What you need to do:
Only lines that contain the word "import" are to be returned from the data below.

*** Provided entries Section Begins ***

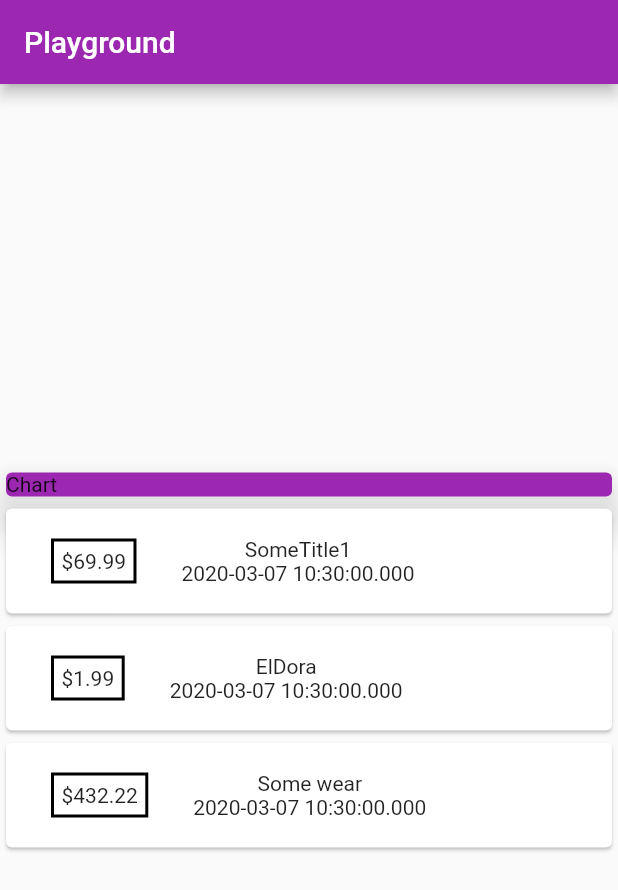
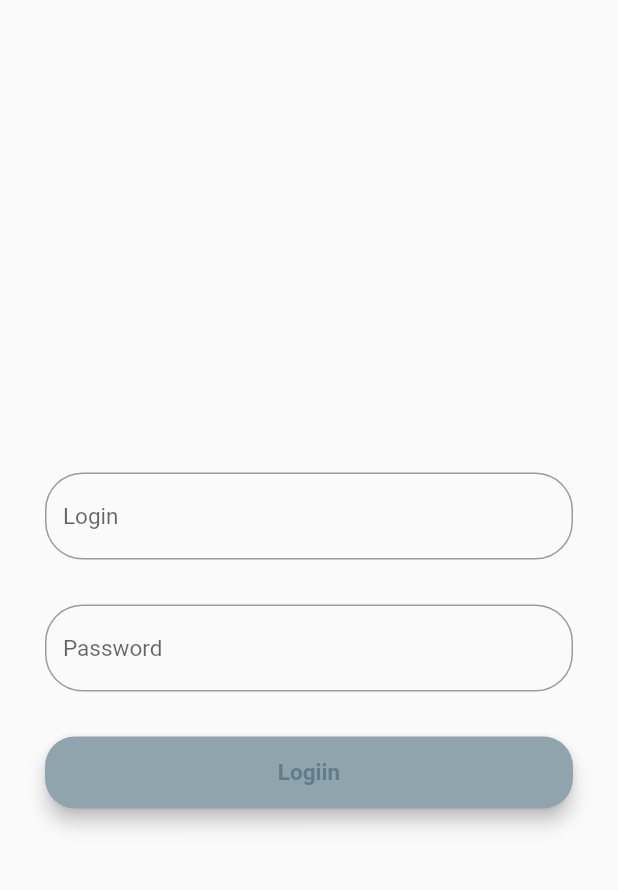
Before and after one commit to MMCS-Project-team-2019-2020/Frontend, a Flutter app: the screen it shows after launch, on a phone screen of 412 x 824 dp. Shown: the top 890 px of the screen. Run offline on Flutter 3.47's test engine with Material 2 defaults, Android fonts, the phone set to English and light mode, and no system bars; Roboto replaces fonts that are missing (Montserrat).

Commit message:
added login ui

```diff
--- a/lib/main.dart
+++ b/lib/main.dart
@@ -1,76 +1,77 @@
 import 'package:flutter/material.dart';
-import './transaction.dart';
 
 void main() => runApp(MyApp());
 
 class MyApp extends StatelessWidget {
-  // This widget is the root of your application.
   @override
   Widget build(BuildContext context) {
     return MaterialApp(
-      title: 'Flutter App#2',
-      theme: ThemeData(primarySwatch: Colors.purple),
-      home: MyHomePage(),
+      title: "Login",
+      theme: ThemeData(primaryColor: Colors.purple),
+      home: MyHomePage(title: "Login"),
     );
   }
 }
 
-class MyHomePage extends StatelessWidget {
-  final List<Transaction> transactions = [
-    Transaction(
-        id: "id1", title: "SomeTitle1", amount: 69.99, date: DateTime.now()),
-    Transaction(
-        id: "id2", title: "ElDora", amount: 01.99, date: DateTime.now()),
-    Transaction(
-        id: "id3", title: "Some wear", amount: 432.22, date: DateTime.now()),
-  ];
+class MyHomePage extends StatefulWidget {
+  MyHomePage({Key key, this.title}) : super(key: key);
+
+  final String title;
+  @override
+  _MyHomePageState createState() => _MyHomePageState();
+}
+
+class _MyHomePageState extends State<MyHomePage> {
+  TextStyle style = TextStyle(
+      color: Colors.deepPurple[100], fontFamily: 'Montserrat', fontSize: 15);
 
   @override
   Widget build(BuildContext context) {
+    final login_field = TextField(
+      obscureText: false,
+      style: style,
+      decoration: InputDecoration(
+          hintText: 'Login',
+          border: OutlineInputBorder(borderRadius: BorderRadius.circular(25))),
+    );
+    final password_field = TextField(
+      obscureText: true, //Hiding an input text
+      style: style,
+      decoration: InputDecoration(
+          hintText: 'Password',
+          border: OutlineInputBorder(borderRadius: BorderRadius.circular(25))),
+    );
+
+    final enter_button = Material(
+      elevation: 5,
+      borderRadius: BorderRadius.circular(20),
+      color: Colors.blueGrey[300],
+      child: MaterialButton(
+        minWidth: MediaQuery.of(context).size.width,
+        onPressed: () {}, //TODO: request
+        child: Text("Logiin",
+            textAlign: TextAlign.center,
+            style: style.copyWith(
+                color: Colors.blueGrey, fontWeight: FontWeight.bold)),
+      ),
+    );
     return Scaffold(
-        appBar: AppBar(
-          title: Text("Playground"),
-        ),
-        body: Column(
+      body: Center(
+          child: Container(
+        padding: EdgeInsets.all(30),
+        child: Column(
           crossAxisAlignment: CrossAxisAlignment.center,
           mainAxisAlignment: MainAxisAlignment.center,
           children: <Widget>[
-            Container(
-              width: double.infinity,
-              child: Card(
-                color: Colors.purple,
-                child: Text("Chart"),
-                elevation: 10,
-              ),
-            ),
-            Container(
-              child: Column(
-                  children: transactions.map((tx) {
-                return Card(
-                    child: Row(
-                  children: <Widget>[
-                    Container(
-                      margin:
-                          EdgeInsets.symmetric(horizontal: 30, vertical: 20),
-                      child: Text('\$' + tx.amount.toString()),
-                      decoration: BoxDecoration(
-                          border: Border.all(
-                        color: Colors.black,
-                        width: 2,
-                      )),
-                      padding: EdgeInsets.all(5),
-                    ),
-                    Column(
-                      children: <Widget>[
-                        Text(tx.title),
-                        Text(tx.date.toString())
-                      ],
-                    )
-                  ],
-                ));
-              }).toList()),
-            )
+            SizedBox(height: 30),
+            login_field,
+            SizedBox(height: 30),
+            password_field,
+            SizedBox(height: 30),
+            enter_button,
           ],
-        ));
+        ),
+      )),
+    );
   }
 }
--- a/lib/transaction.dart
+++ /dev/null
@@ -1,15 +0,0 @@
-import 'package:flutter/material.dart';
-class Transaction
-{
-  String id;
-  String title;
-  double amount;
-  DateTime date;
-
-  Transaction({
-@required this.id,
-@required this.title,
-@required this.amount,
-@required this.date,
-  });
-}
```
Also changed, not shown: 1 other file.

*** Provided entries Section Ends ***

Worked solution:
 import 'package:flutter/material.dart';
-import './transaction.dart';
-import 'package:flutter/material.dart';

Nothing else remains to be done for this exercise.